Instructions for the task: Check each line of the listing for the string "level". Copy those where it appears.

• • • •

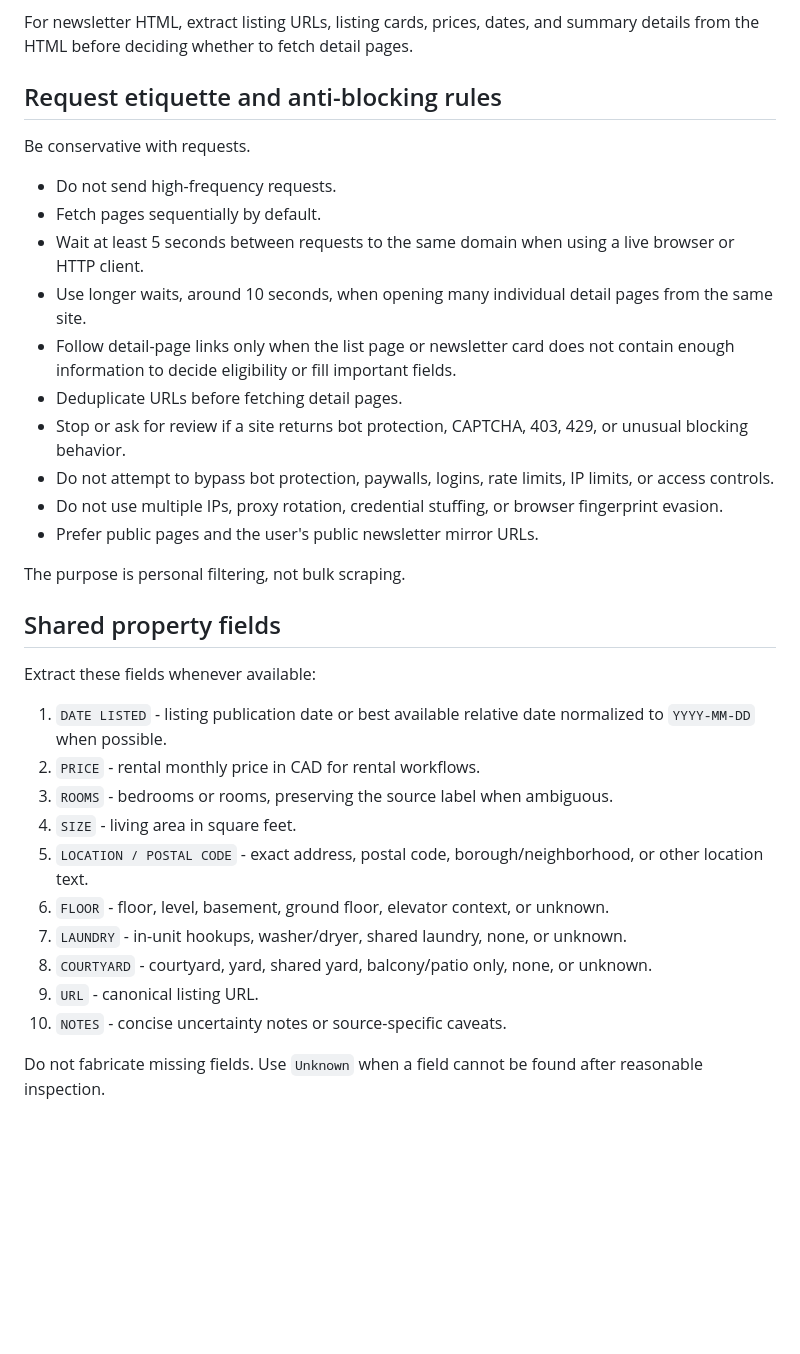
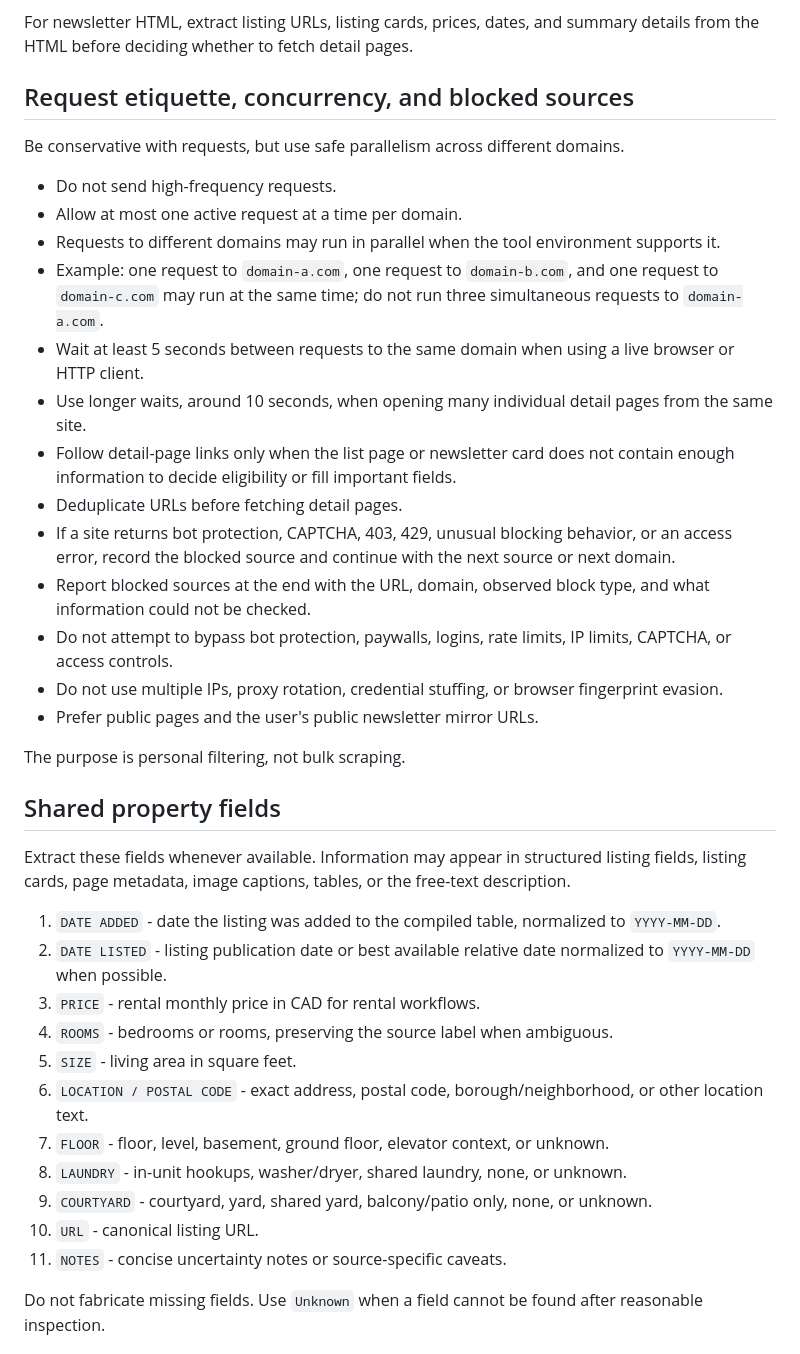
Before and after one commit to NaturalBornCamper/property-watcher, a Markdown page: AGENTS.md, the part around one of its changes. Drawn GitHub-style; blank space fills up the shorter version.

```diff
--- a/AGENTS.md
+++ b/AGENTS.md
@@ -39,18 +50,21 @@ Supported inputs:
 
 For newsletter HTML, extract listing URLs, listing cards, prices, dates, and summary details from the HTML before deciding whether to fetch detail pages.
 
-## Request etiquette and anti-blocking rules
+## Request etiquette, concurrency, and blocked sources
 
-Be conservative with requests.
+Be conservative with requests, but use safe parallelism across different domains.
 
 - Do not send high-frequency requests.
-- Fetch pages sequentially by default.
+- Allow at most one active request at a time per domain.
+- Requests to different domains may run in parallel when the tool environment supports it.
+- Example: one request to `domain-a.com`, one request to `domain-b.com`, and one request to `domain-c.com` may run at the same time; do not run three simultaneous requests to `domain-a.com`.
 - Wait at least 5 seconds between requests to the same domain when using a live browser or HTTP client.
 - Use longer waits, around 10 seconds, when opening many individual detail pages from the same site.
 - Follow detail-page links only when the list page or newsletter card does not contain enough information to decide eligibility or fill important fields.
 - Deduplicate URLs before fetching detail pages.
-- Stop or ask for review if a site returns bot protection, CAPTCHA, 403, 429, or unusual blocking behavior.
-- Do not attempt to bypass bot protection, paywalls, logins, rate limits, IP limits, or access controls.
+- If a site returns bot protection, CAPTCHA, 403, 429, unusual blocking behavior, or an access error, record the blocked source and continue with the next source or next domain.
+- Report blocked sources at the end with the URL, domain, observed block type, and what information could not be checked.
+- Do not attempt to bypass bot protection, paywalls, logins, rate limits, IP limits, CAPTCHA, or access controls.
 - Do not use multiple IPs, proxy rotation, credential stuffing, or browser fingerprint evasion.
 - Prefer public pages and the user's public newsletter mirror URLs.
 
@@ -58,18 +72,19 @@ The purpose is personal filtering, not bulk scraping.
 
 ## Shared property fields
 
-Extract these fields whenever available:
+Extract these fields whenever available. Information may appear in structured listing fields, listing cards, page metadata, image captions, tables, or the free-text description.
 
-1. `DATE LISTED` - listing publication date or best available relative date normalized to `YYYY-MM-DD` when possible.
-2. `PRICE` - rental monthly price in CAD for rental workflows.
-3. `ROOMS` - bedrooms or rooms, preserving the source label when ambiguous.
-4. `SIZE` - living area in square feet.
-5. `LOCATION / POSTAL CODE` - exact address, postal code, borough/neighborhood, or other location text.
-6. `FLOOR` - floor, level, basement, ground floor, elevator context, or unknown.
-7. `LAUNDRY` - in-unit hookups, washer/dryer, shared laundry, none, or unknown.
-8. `COURTYARD` - courtyard, yard, shared yard, balcony/patio only, none, or unknown.
-9. `URL` - canonical listing URL.
-10. `NOTES` - concise uncertainty notes or source-specific caveats.
+1. `DATE ADDED` - date the listing was added to the compiled table, normalized to `YYYY-MM-DD`.
+2. `DATE LISTED` - listing publication date or best available relative date normalized to `YYYY-MM-DD` when possible.
+3. `PRICE` - rental monthly price in CAD for rental workflows.
+4. `ROOMS` - bedrooms or rooms, preserving the source label when ambiguous.
+5. `SIZE` - living area in square feet.
+6. `LOCATION / POSTAL CODE` - exact address, postal code, borough/neighborhood, or other location text.
+7. `FLOOR` - floor, level, basement, ground floor, elevator context, or unknown.
+8. `LAUNDRY` - in-unit hookups, washer/dryer, shared laundry, none, or unknown.
+9. `COURTYARD` - courtyard, yard, shared yard, balcony/patio only, none, or unknown.
+10. `URL` - canonical listing URL.
+11. `NOTES` - concise uncertainty notes or source-specific caveats.
 
 Do not fabricate missing fields. Use `Unknown` when a field cannot be found after reasonable inspection.
 
```
Also changed, not shown: other parts of AGENTS.md (+58 -60 lines).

• • • •

Response area:
-6. `FLOOR` - floor, level, basement, ground floor, elevator context, or unknown.
+7. `FLOOR` - floor, level, basement, ground floor, elevator context, or unknown.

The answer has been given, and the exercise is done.